this study as an oxygen saturation greater than or equal to 94%. They had a preserved conscious state, and at that point, the
ambulance paramedics would open randomization opaque envelopes, and that would instruct
them either to not give any oxygen, or to give oxygen at 8 liters per minute via a mask. And, that oxygen therapy
continued through to the emergency department, the cath lab, and then when the patient
was stable on the ward. – And what’d you find? – So, the co-primary
end point of the study was myocardial infarc size
on the routine biomarkers of CK and troponin I, and we found a significant 25%
increase in creatinine kinase released, both, that
was mean peak as well as area under the curve, and that
was with a P value of .01. And, that was in the oxygen
group, so it looked like increased myocardial

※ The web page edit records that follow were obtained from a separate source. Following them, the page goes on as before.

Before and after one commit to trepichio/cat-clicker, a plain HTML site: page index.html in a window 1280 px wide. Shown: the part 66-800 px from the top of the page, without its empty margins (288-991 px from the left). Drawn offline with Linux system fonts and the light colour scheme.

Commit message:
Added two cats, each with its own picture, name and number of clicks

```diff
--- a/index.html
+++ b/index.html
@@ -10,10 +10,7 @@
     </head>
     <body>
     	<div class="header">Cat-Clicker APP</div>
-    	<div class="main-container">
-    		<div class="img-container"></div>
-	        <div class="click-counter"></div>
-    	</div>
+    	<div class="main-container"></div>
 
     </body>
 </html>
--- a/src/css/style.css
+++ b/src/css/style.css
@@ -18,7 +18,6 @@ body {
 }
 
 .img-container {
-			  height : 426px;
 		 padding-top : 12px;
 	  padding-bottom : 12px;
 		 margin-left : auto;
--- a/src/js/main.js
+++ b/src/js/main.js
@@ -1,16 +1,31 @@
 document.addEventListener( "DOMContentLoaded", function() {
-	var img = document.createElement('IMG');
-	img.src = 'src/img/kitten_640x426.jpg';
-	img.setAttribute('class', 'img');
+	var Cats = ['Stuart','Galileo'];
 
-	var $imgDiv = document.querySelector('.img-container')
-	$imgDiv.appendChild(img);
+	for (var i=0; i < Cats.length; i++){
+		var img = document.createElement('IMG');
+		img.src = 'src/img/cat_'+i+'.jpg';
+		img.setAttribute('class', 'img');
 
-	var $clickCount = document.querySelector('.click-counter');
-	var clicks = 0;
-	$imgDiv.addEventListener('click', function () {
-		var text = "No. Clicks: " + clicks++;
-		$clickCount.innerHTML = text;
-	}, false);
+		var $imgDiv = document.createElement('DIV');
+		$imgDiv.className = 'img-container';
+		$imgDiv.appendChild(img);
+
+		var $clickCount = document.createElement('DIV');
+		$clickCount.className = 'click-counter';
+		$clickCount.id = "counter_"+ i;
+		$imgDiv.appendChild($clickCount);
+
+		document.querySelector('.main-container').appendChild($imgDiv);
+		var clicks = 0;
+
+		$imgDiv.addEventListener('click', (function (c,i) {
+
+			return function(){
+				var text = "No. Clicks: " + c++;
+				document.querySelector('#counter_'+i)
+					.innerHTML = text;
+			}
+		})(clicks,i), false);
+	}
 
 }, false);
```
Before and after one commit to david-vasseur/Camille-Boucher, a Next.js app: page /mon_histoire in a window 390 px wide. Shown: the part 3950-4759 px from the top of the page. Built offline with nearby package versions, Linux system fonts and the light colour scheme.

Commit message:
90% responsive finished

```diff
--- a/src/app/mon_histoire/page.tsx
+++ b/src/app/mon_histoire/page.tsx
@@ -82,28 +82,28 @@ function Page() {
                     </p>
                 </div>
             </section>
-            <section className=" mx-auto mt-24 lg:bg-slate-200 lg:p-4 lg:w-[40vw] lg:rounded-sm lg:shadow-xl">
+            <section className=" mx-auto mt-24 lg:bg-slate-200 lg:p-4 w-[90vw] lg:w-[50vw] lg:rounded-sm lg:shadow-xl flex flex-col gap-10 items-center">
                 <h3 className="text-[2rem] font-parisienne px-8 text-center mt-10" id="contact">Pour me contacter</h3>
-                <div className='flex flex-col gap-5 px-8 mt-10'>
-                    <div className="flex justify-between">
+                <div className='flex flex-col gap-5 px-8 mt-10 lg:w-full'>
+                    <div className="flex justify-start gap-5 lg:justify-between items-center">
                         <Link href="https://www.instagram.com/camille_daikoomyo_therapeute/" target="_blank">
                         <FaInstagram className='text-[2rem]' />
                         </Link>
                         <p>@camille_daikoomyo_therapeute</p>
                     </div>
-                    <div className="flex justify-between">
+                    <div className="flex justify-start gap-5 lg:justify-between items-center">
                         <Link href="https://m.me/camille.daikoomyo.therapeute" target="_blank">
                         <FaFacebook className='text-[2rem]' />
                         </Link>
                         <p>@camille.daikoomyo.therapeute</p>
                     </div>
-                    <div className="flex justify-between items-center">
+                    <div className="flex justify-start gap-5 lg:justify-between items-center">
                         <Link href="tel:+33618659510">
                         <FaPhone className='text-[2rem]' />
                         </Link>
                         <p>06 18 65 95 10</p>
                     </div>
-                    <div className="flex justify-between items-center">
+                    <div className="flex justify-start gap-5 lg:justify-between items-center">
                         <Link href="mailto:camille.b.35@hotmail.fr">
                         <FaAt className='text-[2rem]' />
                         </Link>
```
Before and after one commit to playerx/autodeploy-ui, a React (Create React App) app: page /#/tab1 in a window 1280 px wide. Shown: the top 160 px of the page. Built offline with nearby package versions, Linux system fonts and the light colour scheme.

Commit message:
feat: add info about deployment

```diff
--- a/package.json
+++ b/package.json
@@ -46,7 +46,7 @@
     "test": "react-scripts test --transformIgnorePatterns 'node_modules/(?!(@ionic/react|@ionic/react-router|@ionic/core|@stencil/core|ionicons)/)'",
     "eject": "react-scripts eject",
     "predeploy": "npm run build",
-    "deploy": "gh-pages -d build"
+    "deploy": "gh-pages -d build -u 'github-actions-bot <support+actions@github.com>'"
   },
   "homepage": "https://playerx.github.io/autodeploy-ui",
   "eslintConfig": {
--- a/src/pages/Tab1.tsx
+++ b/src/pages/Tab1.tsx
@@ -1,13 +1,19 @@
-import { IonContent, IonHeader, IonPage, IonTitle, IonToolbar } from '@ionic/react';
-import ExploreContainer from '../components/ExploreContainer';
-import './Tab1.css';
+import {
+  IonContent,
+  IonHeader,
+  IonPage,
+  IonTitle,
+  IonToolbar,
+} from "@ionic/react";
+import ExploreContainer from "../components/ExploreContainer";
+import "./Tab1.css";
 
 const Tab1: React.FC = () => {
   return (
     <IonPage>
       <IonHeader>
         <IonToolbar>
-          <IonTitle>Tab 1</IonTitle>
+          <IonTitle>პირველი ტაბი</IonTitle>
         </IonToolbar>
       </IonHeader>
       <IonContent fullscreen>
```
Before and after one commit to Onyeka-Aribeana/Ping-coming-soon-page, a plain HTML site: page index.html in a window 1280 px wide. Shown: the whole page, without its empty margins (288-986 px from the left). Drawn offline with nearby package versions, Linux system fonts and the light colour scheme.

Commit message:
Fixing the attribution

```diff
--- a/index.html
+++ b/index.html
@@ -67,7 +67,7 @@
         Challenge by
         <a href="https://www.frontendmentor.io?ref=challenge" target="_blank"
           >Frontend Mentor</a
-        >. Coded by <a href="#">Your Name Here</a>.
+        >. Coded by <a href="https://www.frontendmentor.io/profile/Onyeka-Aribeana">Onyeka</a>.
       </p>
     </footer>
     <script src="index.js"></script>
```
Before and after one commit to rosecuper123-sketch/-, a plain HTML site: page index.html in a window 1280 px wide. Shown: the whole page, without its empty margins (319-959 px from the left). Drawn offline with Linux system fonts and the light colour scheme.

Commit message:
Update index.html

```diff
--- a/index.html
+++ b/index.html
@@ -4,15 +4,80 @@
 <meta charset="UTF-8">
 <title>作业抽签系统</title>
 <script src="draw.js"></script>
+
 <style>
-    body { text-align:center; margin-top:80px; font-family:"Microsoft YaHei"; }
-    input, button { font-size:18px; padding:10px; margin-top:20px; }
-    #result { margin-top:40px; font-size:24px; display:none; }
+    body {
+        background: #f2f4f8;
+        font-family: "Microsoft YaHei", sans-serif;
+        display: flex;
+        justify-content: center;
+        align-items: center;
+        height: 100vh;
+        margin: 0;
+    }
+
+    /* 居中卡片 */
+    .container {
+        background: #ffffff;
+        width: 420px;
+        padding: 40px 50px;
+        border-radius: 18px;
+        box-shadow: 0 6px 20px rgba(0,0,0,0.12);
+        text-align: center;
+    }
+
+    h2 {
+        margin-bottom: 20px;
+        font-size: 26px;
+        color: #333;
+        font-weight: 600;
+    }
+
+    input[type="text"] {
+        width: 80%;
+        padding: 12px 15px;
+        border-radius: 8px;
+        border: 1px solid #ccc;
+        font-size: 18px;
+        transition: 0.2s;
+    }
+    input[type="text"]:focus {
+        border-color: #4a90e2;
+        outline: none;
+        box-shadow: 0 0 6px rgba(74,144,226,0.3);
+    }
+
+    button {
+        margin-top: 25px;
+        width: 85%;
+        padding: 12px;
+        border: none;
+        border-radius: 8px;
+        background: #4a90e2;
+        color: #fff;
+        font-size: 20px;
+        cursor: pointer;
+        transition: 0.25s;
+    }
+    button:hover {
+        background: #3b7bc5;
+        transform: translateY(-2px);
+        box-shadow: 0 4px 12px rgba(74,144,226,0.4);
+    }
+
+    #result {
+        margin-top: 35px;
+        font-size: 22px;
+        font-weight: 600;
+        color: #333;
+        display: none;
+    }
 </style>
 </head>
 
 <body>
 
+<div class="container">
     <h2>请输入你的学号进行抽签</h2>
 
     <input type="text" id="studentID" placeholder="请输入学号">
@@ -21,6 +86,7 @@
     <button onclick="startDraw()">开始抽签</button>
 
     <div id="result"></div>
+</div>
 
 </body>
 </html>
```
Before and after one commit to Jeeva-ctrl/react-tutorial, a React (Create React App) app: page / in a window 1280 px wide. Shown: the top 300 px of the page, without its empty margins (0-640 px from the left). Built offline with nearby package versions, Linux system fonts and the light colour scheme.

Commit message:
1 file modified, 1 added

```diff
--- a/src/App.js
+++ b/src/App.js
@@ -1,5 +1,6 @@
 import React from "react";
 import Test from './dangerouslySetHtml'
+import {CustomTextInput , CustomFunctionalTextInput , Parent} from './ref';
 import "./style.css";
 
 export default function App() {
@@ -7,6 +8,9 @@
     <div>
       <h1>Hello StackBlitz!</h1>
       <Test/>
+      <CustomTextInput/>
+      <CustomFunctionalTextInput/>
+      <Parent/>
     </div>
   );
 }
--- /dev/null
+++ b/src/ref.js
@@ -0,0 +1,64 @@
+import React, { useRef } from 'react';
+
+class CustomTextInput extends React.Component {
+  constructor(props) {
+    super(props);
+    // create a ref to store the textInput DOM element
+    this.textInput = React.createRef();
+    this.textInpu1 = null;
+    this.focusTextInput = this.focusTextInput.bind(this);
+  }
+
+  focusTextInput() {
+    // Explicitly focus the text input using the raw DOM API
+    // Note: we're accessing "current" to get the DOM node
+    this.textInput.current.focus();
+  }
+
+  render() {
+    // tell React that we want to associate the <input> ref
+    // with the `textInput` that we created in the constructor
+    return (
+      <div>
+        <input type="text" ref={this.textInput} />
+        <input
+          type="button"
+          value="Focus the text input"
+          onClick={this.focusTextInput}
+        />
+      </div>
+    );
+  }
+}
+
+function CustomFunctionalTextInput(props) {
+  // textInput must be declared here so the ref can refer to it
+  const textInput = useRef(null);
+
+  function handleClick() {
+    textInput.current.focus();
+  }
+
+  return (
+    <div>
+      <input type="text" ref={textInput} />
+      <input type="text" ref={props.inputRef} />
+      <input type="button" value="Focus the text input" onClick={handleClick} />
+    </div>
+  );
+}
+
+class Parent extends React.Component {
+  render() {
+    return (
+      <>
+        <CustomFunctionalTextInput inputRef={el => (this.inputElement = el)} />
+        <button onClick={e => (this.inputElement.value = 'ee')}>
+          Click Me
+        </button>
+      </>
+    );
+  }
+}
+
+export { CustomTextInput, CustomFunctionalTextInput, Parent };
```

injury in those that were given oxygen. And the troponin result
was not as significant. There was no significant difference, though the curves look
very similar to CK with this non-significant 20% trend, but the confidence
intervals were too large. – And the total number involved? – So, we randomized 638
patients pre-hospital on that, because of the pre-hospital
non-confirmed STEMIs. That ended up being 441
patients with STEMI. And we then went on and
offered all the patients cardiac MRIs at six months as a measure of final infarc size. And 139 patients ended
up having a cardiac MRI, and that was interesting,
again, you see more a trend to increased
myocardial injury with patients that were given
oxygen, with, again, this 30% increase in light
gadolinium enhancement. – And, my understanding was that was a significant difference, also. – Yes. – So, that’s actually
probably the bottom line, is that, by infarc sizing,
it looks like oxygen therapy for the normoxic
acute MI patients may not be necessary and perhaps even harmful. – Yeah, it’s a relatively small trial. I think it’s important that it was done in a pre-hospital and in-hospital settings. It would be nice for
it to be confirmed With hard clinical end points
with a larger study that, you know, our Swedish colleagues are actually undertaking at the moment. But, yeah, as a clinician,
I’d have concerns about giving high-flow oxygen
to patients with normal oxygen saturations. – Do you think MONA’s finally dead? – It’s possible. – Yes. Thanks very much, we’ve
enjoyed being here at scientific sessions in Chicago.